- Opening Delimiter -
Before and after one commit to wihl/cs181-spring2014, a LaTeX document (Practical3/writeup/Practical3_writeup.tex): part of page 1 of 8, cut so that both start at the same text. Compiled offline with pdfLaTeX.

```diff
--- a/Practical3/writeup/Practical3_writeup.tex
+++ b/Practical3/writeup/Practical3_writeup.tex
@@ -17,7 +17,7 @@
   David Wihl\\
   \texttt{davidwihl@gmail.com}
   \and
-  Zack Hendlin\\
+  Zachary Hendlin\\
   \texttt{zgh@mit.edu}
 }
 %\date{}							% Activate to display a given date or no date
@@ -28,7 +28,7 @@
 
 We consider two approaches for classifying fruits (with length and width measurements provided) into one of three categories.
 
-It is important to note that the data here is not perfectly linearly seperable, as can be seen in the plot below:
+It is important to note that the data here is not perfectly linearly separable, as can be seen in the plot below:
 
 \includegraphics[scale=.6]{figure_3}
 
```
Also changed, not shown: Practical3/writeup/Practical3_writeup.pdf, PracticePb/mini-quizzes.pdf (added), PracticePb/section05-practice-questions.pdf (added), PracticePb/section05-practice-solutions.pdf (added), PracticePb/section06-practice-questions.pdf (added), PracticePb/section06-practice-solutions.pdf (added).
- Closing Delimiter -
- Opening Delimiter -
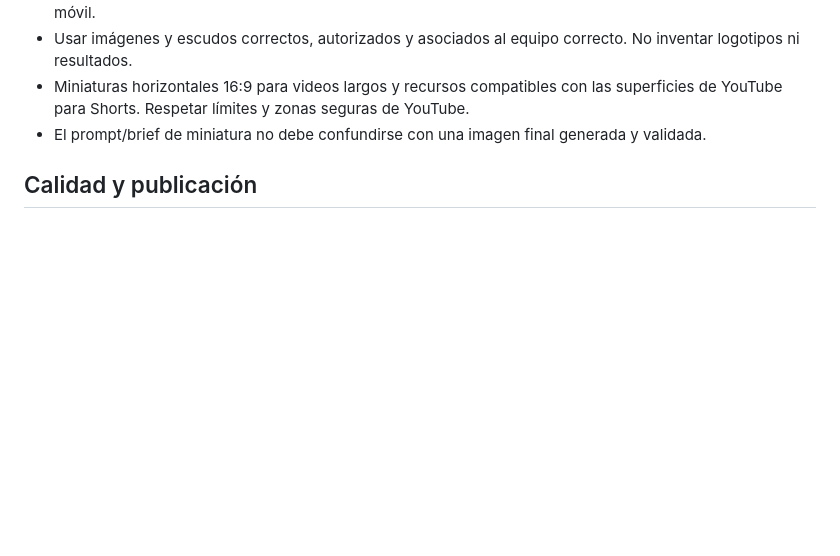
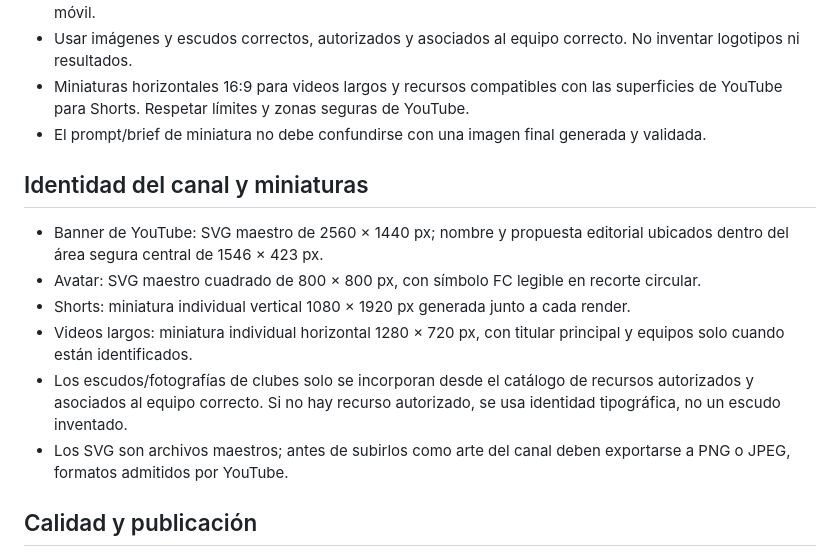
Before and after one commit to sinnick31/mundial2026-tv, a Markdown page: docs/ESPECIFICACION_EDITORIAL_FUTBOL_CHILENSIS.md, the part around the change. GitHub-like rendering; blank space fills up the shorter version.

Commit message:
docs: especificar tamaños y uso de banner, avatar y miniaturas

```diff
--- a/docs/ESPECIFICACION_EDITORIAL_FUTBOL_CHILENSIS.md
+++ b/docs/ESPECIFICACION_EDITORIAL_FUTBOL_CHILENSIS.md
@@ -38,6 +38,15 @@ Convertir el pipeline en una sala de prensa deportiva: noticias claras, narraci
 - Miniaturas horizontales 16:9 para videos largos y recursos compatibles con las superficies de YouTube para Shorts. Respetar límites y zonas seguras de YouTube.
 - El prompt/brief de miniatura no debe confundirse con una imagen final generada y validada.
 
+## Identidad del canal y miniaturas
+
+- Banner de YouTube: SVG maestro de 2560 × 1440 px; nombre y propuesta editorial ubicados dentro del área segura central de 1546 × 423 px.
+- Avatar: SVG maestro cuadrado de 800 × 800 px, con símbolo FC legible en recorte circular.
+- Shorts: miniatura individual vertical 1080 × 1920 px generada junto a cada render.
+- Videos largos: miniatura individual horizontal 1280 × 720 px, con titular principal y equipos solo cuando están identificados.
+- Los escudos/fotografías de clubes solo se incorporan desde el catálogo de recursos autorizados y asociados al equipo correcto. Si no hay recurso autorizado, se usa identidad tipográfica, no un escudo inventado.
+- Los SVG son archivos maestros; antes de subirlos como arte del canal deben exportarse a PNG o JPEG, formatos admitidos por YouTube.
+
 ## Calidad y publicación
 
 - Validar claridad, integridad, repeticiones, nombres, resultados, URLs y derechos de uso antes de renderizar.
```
- Closing Delimiter -
- Opening Delimiter -
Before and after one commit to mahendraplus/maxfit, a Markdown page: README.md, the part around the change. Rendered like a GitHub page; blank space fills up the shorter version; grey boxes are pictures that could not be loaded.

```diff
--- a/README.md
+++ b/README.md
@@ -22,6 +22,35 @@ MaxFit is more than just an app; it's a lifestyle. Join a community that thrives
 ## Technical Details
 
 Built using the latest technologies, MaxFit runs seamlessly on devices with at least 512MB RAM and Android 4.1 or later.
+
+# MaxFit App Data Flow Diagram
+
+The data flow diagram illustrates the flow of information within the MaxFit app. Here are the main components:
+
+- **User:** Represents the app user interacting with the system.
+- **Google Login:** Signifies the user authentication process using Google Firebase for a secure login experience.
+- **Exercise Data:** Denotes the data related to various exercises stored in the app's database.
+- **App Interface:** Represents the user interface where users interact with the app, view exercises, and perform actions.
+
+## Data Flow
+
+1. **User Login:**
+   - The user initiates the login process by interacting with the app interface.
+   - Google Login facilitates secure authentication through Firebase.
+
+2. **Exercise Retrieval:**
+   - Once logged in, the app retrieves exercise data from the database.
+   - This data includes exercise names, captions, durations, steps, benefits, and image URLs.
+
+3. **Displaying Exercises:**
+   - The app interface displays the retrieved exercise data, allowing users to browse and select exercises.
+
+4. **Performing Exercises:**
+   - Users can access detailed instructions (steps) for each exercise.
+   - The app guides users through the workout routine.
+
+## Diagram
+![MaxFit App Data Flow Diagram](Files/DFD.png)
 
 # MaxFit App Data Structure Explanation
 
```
- Closing Delimiter -
(EXERCISE DESCRIPTION) Look over the entries above and count the lines where the word "GitHub" appears, then report only that count.

(ANSWER TO THIS PROBLEM) 2